*** Opening Supplied information ***

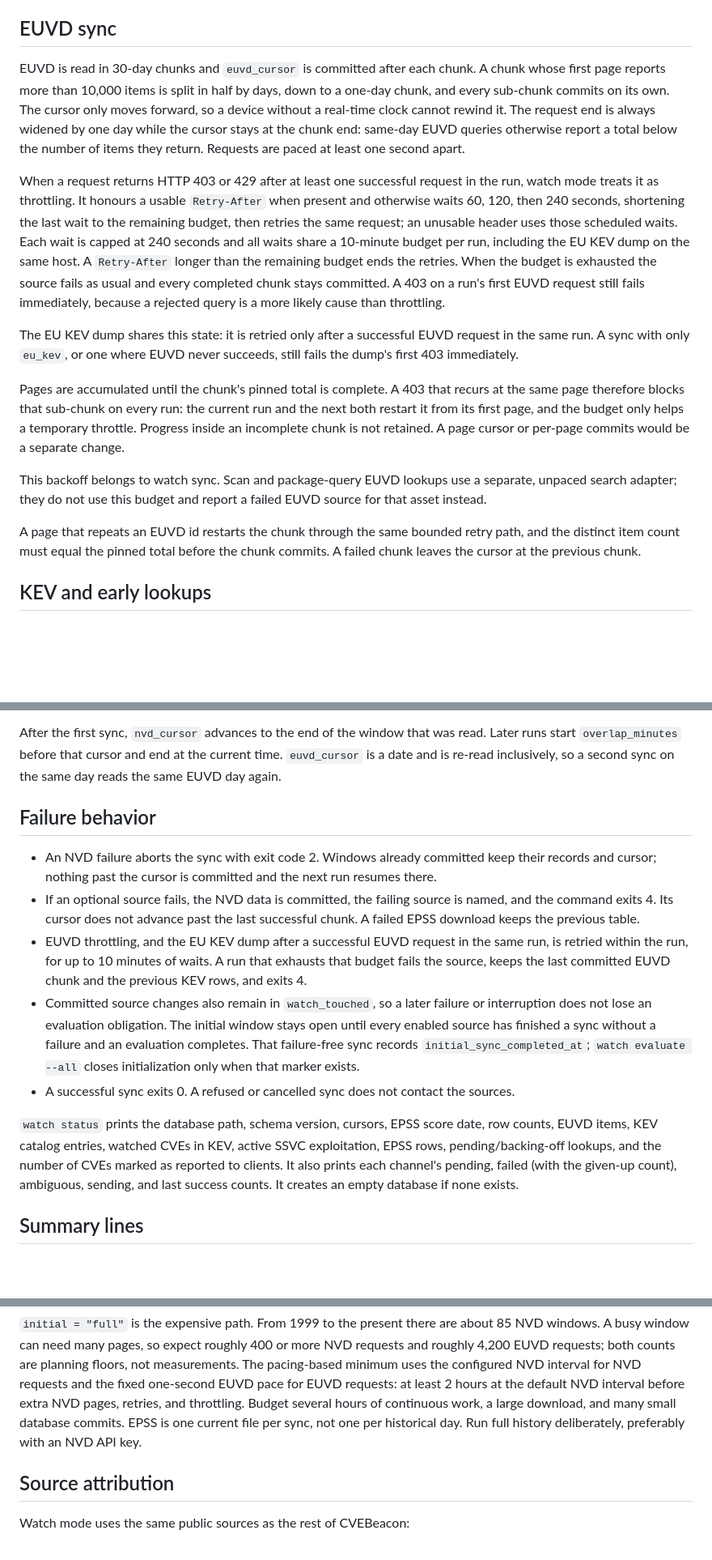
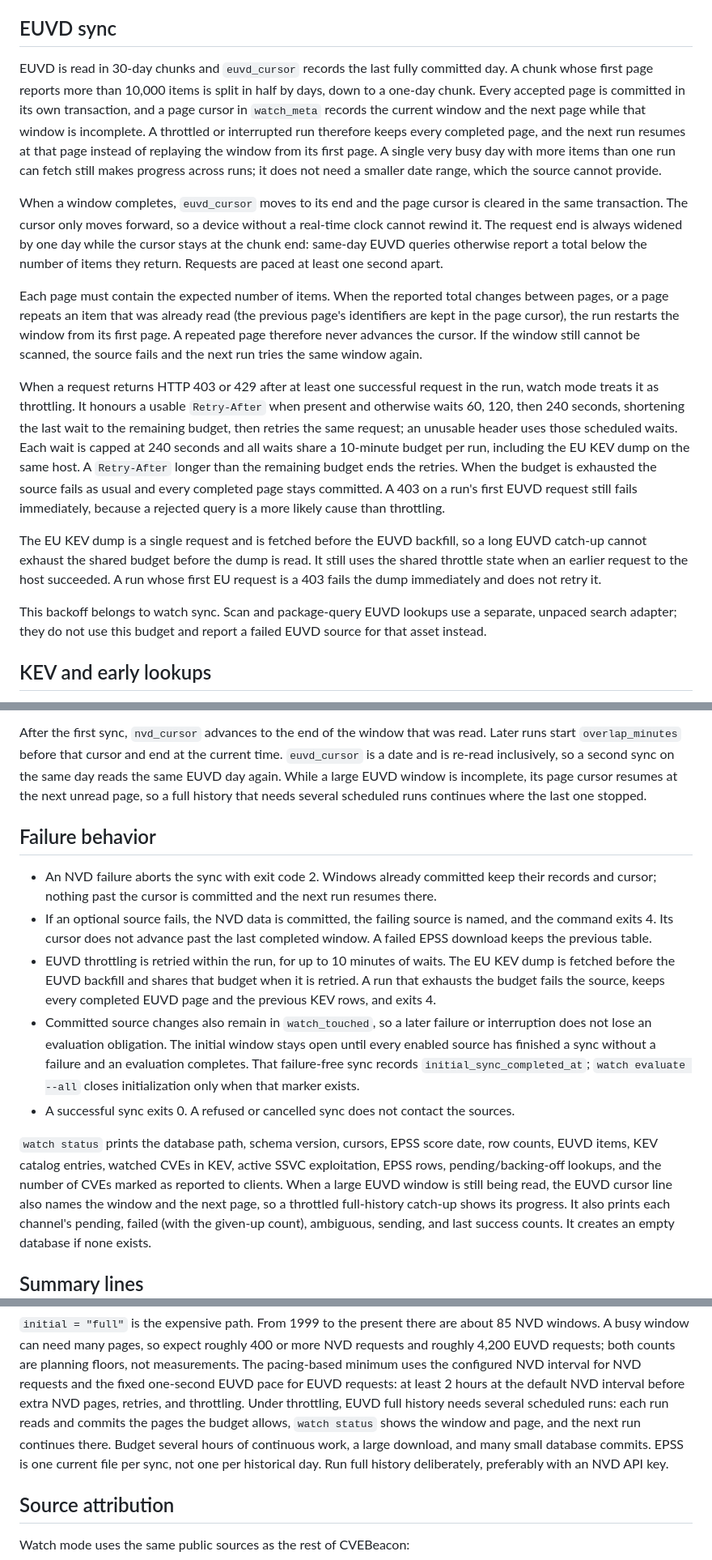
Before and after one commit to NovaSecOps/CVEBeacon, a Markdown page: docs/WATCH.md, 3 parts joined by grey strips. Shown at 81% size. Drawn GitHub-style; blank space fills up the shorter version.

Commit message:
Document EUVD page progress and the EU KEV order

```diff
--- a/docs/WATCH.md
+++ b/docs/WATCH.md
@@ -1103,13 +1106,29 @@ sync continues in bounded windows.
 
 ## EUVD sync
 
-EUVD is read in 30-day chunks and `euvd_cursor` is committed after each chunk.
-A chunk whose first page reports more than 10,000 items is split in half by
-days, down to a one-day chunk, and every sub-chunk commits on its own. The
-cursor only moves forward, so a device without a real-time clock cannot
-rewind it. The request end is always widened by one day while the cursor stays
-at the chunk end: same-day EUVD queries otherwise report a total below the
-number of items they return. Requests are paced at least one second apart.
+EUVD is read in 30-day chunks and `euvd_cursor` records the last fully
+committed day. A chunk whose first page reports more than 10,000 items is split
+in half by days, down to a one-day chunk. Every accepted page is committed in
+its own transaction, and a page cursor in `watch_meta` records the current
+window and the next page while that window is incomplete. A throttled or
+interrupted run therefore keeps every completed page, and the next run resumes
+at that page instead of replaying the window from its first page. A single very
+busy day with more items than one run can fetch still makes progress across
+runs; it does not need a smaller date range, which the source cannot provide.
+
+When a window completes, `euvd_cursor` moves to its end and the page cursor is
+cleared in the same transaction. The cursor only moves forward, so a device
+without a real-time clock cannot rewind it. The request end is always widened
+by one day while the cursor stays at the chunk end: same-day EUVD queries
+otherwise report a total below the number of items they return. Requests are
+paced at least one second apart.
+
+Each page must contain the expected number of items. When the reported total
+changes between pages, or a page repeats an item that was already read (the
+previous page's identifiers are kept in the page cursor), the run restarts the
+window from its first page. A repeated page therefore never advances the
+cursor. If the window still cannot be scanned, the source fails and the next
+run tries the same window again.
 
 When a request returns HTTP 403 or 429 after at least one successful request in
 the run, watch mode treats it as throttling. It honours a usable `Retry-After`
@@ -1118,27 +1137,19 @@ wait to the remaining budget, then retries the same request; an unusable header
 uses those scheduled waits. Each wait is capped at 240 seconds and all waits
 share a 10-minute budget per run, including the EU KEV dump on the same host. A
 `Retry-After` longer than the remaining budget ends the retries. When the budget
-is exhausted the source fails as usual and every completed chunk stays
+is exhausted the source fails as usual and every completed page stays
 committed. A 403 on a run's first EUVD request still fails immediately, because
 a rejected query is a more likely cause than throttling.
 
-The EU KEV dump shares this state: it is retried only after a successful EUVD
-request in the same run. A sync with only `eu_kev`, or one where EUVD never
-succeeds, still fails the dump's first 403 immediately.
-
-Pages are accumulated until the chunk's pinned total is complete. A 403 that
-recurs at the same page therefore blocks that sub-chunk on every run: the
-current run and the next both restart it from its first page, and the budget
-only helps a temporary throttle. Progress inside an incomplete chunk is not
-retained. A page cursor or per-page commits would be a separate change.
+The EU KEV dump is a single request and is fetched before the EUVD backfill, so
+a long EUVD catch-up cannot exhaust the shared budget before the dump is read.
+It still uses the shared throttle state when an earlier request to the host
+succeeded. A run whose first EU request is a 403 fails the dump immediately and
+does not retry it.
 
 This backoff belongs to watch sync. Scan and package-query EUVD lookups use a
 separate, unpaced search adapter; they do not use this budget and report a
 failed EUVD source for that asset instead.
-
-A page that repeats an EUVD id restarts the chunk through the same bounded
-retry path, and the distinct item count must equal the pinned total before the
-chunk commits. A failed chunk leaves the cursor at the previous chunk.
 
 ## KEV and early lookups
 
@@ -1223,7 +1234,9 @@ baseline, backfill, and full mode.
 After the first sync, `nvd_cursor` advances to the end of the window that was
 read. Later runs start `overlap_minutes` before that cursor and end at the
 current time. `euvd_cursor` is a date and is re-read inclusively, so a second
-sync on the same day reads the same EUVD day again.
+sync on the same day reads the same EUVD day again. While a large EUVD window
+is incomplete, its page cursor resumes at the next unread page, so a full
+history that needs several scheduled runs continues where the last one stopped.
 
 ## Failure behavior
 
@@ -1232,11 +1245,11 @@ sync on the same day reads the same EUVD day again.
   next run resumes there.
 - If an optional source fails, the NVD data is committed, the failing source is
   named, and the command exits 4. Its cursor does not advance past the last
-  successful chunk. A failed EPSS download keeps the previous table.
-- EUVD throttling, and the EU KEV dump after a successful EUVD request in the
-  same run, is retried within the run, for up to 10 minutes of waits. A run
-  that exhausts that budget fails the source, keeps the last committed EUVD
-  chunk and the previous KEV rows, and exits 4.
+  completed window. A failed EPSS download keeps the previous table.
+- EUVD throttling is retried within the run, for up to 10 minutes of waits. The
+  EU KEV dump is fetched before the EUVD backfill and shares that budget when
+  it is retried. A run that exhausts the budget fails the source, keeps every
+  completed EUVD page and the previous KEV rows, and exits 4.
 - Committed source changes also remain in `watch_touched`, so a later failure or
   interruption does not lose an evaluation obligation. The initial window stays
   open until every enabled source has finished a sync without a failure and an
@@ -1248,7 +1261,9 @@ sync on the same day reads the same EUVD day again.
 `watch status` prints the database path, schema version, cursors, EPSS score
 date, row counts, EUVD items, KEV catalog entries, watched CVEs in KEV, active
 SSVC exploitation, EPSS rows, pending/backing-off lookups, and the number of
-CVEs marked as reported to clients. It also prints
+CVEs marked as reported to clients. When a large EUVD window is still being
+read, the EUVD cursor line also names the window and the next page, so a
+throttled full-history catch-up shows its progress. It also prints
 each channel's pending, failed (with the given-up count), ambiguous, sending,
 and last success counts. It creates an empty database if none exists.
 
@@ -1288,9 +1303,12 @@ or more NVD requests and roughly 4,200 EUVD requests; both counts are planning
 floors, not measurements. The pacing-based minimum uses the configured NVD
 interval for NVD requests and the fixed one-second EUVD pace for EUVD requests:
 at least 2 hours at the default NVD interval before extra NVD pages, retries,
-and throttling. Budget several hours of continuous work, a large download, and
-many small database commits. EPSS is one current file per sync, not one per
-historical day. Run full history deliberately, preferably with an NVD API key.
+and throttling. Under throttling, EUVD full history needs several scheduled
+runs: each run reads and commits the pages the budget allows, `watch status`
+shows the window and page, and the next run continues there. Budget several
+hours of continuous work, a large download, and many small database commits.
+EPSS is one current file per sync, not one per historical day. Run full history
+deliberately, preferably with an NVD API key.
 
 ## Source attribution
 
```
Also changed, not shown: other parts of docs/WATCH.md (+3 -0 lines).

*** Closing Supplied information ***

| Activity |
In the entries above, which lines hold the word "database"? Copy them out.

| Problem solution |
 `watch status` prints the database path, schema version, cursors, EPSS score
 and last success counts. It creates an empty database if none exists.
-many small database commits. EPSS is one current file per sync, not one per
+hours of continuous work, a large download, and many small database commits.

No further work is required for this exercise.